Thursday, March 31, 2011

A call for passive activism

IBM is celebrating their 100th anniversary by highlighting their top 100 contributions. One they selected is World Community Grid. From the World Community Grid website:
World Community Grid brings people together from across the globe to create the largest non-profit computing grid benefiting humanity. It does this by pooling surplus computer processing power. We believe that innovation combined with visionary scientific research and large-scale volunteerism can help make the planet smarter. Our success depends on like-minded individuals - like you.
Here's how it works: IBM donates the hardware and coordinates the projects that get submitted to WCG. People like you and me install an application on our computers that downloads work for these projects -- such as curing cancer, AIDS, and polio, or finding more nutritious strains of rice -- and then churns through it (or as I like to say "and a miracle occurs"). Once it's all analyzed the data is sent back to WCG where the IBM servers aggregate it for the researchers.

You don't have to leave your computer on all the time, or have it running constantly so it slows down your computer. The hour your screensaver is running while you're at lunch or in a meeting is an hour you could be contributing to solving the world's problems.

Incidentally, there is a WCG team for Lotus Domino Bloggers. There are 26 members but only three of us have been active in the last couple of months. If you're reading this through PlanetLotus please consider joining your peers.

Tuesday, March 01, 2011

Motorola Atrix is the reincarnation of IBM Meta Pad circa 2002
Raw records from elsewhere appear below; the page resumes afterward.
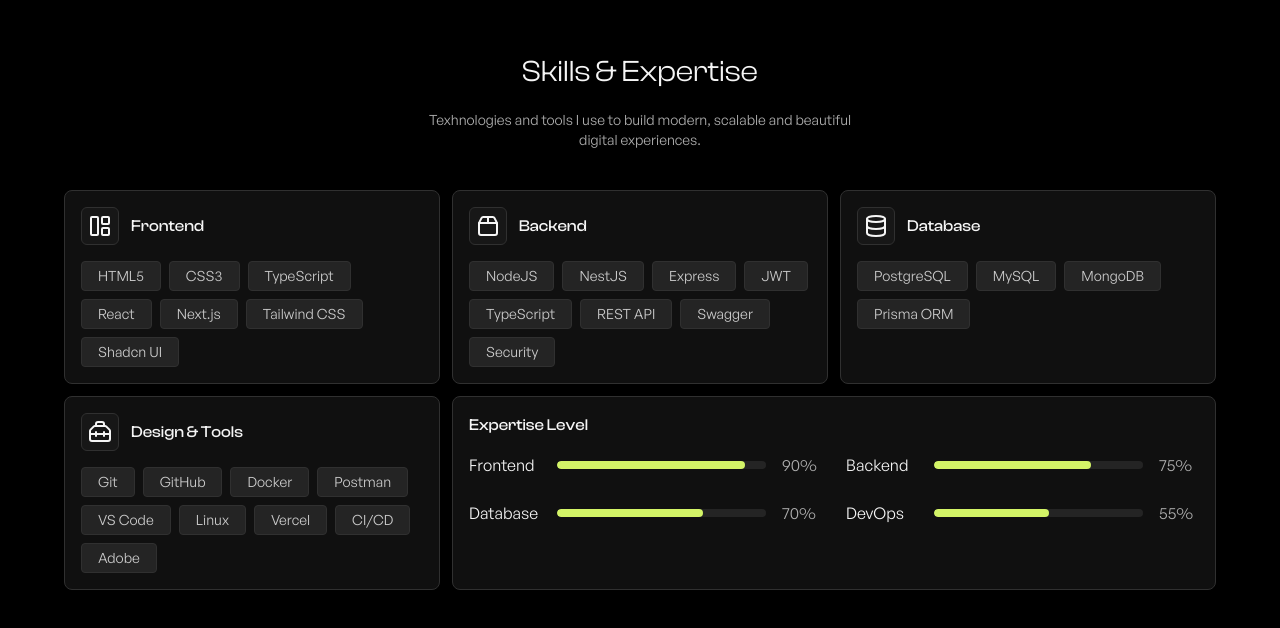
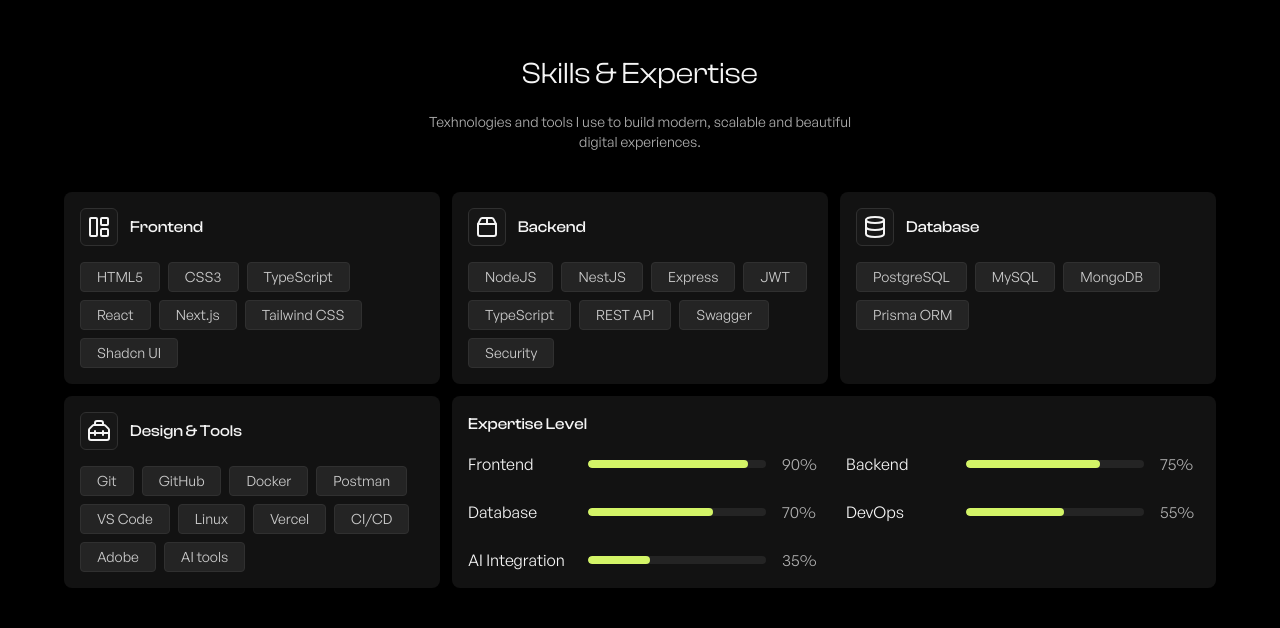
Before and after one commit to bossnare/portfolio, a Next.js app: page /about in a window 1280 px wide. Shown: the part 2433-3061 px from the top of the page. Built offline with nearby package versions, Linux system fonts and the light colour scheme.

Commit message:
add item in skills data and change some card fesign in Expertise Skills

```diff
--- a/src/components/about/SkillsExpertise.tsx
+++ b/src/components/about/SkillsExpertise.tsx
@@ -14,7 +14,7 @@ export function SkillsExpertise() {
         {skills.map((skill) => (
           <div
             key={skill.name}
-            className="flex flex-col gap-4 p-4 border rounded-lg bg-card/80 border-border"
+            className="flex flex-col gap-4 p-4 border-0 rounded-lg bg-card/90 border-border"
           >
             <div className="flex items-center gap-3">
               <span className="p-1.5 border rounded-md bg-background border-border">
@@ -35,12 +35,12 @@ export function SkillsExpertise() {
           </div>
         ))}
 
-        <div className="flex flex-col gap-4 p-4 border rounded-lg md:col-span-2 bg-card/80 border-border">
+        <div className="flex flex-col gap-4 p-4 border-0 rounded-lg md:col-span-2 bg-card/90 border-border">
           <span className="font-medium font-display">Expertise Level</span>
           <div className="grid items-center w-full gap-3 md:gap-6 md:grid-cols-2">
             {expertiseLevel.map((level) => (
               <div key={level.name} className="flex items-center gap-4">
-                <span className="min-w-18">{level.name}</span>
+                <span className="min-w-26">{level.name}</span>
                 <div className="relative h-2 overflow-hidden rounded-full grow bg-muted">
                   <span
                     className="absolute inset-y-0 top-0 left-0 rounded-full bg-primary"
--- a/src/data/skills.ts
+++ b/src/data/skills.ts
@@ -48,6 +48,7 @@ export const skills = [
       'Vercel',
       'CI/CD',
       'Adobe',
+      'AI tools'
     ],
   },
 ];
@@ -69,4 +70,8 @@ export const expertiseLevel = [
     name: 'DevOps',
     percent: 55,
   },
+  {
+    name: 'AI Integration',
+    percent: 35,
+  },
 ];
```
It's no secret that I'm a slow adopter of mobile technology. It comes down to one reason: IBM spoiled me with the Meta Pad. This little gem debuted out of IBM Research in 2002. That's right, nearly 10 years ago IBM was touting a mobile computer you could carry with you and connect to various docks for different purposes. Antelope Technology licensed the Meta Pad and sold it as the Mobile Computer Core. People stayed away in droves. It was incredibly expensive, heavy, bulky and slow. Antelope Tech closed its doors within a couple of years.

IBM's idea of carrying your computer with you and just plugging it in to different form factors has stuck with me for the last decade. I knew what was possible and I wouldn't settle for anything else. I never bought a smartphone because I didn't want a phone. I wanted a mobile device that was a lot more flexible.

Other devices entered this space, most notably the Oqo and FlipStart. To me they were awkward compromises, and they're still prohibitively expensive. The closest I have found to meet my wish list was the SmartBook from Always Innovating. The only problem with that is it's only WiFi. I wanted something I could use as a phone, but since the SmartBook was so close I was seriously considering purchasing it. I never expected any manufacturer to build what I wanted.

Then Motorola announced the Atrix. I read a review of it and I was stunned how closely this mirrored IBM's goals from a decade ago. It's a phone. Dock it and you can play music and videos to your home entertainment system, using a remote. Connect a keyboard and fire up a full version of Firefox. Insert into a laptop chassis and enjoy a larger screen while traveling. And it's not insanely expensive.

Thank you, IBM, for showing the world what was possible. You're often ahead of your time, but I'm glad in this case it has come full circle.